■ **What to do**:
State how many lines of the records below contain the word "extends", giving the number and nothing else.

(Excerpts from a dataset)
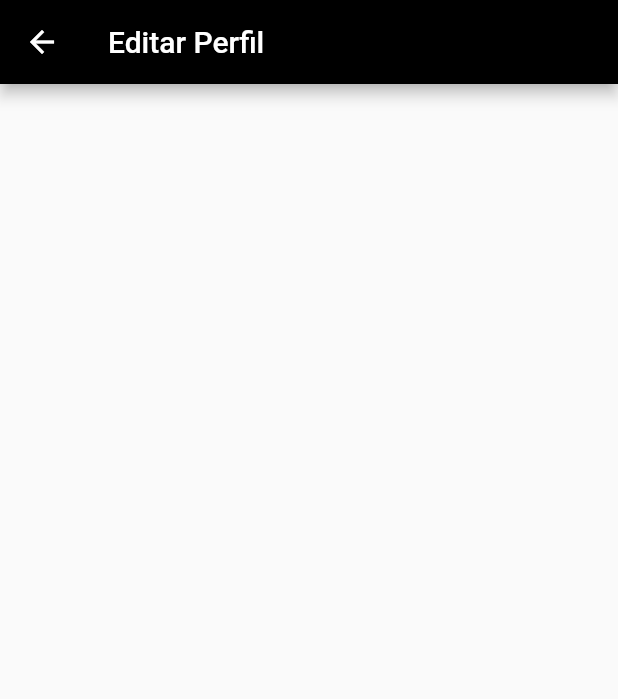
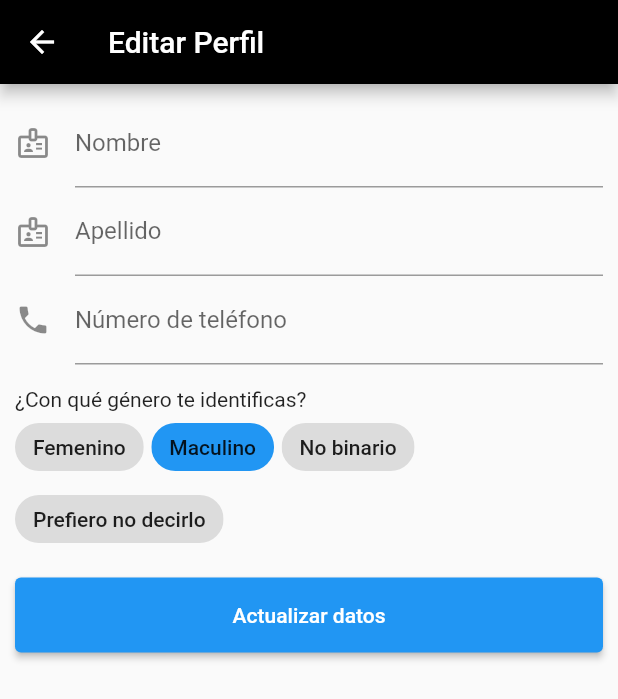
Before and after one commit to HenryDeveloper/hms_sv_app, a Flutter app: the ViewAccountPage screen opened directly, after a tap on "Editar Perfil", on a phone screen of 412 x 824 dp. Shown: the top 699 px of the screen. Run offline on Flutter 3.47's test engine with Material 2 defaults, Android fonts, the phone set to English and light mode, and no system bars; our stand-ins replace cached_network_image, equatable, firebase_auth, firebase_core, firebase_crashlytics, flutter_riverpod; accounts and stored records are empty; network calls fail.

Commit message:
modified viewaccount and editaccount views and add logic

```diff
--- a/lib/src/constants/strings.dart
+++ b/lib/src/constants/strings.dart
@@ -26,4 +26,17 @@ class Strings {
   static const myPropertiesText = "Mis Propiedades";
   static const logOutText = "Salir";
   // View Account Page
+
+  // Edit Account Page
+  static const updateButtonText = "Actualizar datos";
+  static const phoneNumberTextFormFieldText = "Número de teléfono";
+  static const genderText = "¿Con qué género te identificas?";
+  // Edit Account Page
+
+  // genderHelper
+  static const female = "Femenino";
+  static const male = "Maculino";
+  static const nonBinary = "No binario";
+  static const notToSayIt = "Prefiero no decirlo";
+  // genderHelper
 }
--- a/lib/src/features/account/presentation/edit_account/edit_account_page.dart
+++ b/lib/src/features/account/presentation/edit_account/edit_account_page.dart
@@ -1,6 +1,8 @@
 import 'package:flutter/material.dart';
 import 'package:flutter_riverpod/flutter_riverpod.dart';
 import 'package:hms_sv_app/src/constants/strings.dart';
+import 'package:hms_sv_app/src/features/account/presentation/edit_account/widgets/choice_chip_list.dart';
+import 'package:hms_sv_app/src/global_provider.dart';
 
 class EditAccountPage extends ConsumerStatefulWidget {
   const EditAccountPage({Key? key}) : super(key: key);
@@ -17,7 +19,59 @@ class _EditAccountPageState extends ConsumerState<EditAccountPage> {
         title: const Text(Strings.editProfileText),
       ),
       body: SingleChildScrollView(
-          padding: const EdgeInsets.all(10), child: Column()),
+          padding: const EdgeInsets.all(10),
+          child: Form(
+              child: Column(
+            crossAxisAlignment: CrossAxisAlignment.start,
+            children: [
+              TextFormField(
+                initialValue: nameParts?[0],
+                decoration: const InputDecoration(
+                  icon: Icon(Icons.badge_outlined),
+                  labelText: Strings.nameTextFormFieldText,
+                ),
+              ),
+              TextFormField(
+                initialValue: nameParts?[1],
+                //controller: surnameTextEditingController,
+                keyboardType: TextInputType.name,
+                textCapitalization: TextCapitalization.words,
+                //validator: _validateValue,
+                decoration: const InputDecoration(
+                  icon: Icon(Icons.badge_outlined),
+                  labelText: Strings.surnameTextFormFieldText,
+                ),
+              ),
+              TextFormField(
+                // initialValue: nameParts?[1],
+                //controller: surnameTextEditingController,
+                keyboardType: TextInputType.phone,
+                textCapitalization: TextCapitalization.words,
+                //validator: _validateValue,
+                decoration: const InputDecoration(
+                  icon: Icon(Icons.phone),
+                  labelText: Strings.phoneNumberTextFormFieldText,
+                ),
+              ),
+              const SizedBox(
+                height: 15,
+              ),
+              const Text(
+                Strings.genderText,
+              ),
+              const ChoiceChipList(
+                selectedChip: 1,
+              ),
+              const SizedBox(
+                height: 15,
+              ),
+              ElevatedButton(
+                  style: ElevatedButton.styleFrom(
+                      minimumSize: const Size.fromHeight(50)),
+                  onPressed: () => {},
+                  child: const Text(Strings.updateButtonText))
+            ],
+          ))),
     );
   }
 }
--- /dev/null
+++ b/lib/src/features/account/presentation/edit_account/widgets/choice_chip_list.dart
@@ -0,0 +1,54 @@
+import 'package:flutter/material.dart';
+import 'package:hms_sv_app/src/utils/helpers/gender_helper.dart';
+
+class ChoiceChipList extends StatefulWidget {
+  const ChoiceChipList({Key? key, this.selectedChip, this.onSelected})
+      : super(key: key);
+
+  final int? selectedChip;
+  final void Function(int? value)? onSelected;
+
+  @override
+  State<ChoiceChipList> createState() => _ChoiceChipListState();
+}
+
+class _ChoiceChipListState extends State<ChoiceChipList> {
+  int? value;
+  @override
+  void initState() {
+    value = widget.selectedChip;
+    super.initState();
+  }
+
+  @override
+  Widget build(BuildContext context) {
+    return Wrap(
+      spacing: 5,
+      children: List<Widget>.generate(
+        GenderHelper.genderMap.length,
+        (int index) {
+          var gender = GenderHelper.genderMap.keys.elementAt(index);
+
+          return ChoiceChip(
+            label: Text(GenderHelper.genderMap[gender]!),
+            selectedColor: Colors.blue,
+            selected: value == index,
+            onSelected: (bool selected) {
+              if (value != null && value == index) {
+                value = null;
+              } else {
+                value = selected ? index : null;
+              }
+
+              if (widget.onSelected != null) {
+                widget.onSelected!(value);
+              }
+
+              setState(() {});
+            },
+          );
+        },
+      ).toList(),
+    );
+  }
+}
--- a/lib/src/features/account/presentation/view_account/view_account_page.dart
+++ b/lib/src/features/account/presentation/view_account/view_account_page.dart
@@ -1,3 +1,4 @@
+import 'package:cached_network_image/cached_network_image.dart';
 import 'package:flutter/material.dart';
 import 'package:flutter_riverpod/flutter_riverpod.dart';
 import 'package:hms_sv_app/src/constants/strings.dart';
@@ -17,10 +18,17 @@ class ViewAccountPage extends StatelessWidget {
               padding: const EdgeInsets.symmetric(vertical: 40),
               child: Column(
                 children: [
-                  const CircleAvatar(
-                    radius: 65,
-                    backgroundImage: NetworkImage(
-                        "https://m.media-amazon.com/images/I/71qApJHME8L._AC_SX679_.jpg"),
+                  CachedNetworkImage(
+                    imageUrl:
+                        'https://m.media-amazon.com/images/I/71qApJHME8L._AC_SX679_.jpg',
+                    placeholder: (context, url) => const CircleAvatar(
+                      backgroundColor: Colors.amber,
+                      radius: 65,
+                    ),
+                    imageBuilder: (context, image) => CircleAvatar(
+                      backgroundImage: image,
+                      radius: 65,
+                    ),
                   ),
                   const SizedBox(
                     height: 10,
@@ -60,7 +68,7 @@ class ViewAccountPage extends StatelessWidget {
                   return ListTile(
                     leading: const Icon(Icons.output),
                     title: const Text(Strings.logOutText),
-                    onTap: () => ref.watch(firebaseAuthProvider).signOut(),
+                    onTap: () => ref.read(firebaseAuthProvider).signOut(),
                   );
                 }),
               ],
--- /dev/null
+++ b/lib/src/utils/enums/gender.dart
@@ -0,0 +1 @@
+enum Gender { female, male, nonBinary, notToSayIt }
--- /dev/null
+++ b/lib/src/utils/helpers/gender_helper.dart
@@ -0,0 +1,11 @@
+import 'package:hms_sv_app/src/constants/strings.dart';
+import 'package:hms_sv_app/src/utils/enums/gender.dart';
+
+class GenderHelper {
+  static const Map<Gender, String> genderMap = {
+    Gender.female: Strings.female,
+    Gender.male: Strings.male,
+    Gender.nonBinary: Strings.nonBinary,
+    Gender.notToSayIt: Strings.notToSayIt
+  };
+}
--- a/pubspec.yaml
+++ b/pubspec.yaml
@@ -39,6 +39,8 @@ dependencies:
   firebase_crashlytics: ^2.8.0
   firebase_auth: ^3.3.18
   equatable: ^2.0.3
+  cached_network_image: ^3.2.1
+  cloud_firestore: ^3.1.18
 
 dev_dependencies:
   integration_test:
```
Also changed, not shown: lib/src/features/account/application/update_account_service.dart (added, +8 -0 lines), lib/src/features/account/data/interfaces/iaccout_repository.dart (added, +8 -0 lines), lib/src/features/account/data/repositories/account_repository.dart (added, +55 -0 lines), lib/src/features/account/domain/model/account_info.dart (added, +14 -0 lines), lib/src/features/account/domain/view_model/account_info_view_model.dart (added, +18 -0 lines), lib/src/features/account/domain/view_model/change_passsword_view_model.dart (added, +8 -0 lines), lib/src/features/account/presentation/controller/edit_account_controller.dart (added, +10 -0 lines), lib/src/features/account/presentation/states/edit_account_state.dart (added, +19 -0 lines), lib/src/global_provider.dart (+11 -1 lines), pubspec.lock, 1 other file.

■ **Response for this exercise**:
6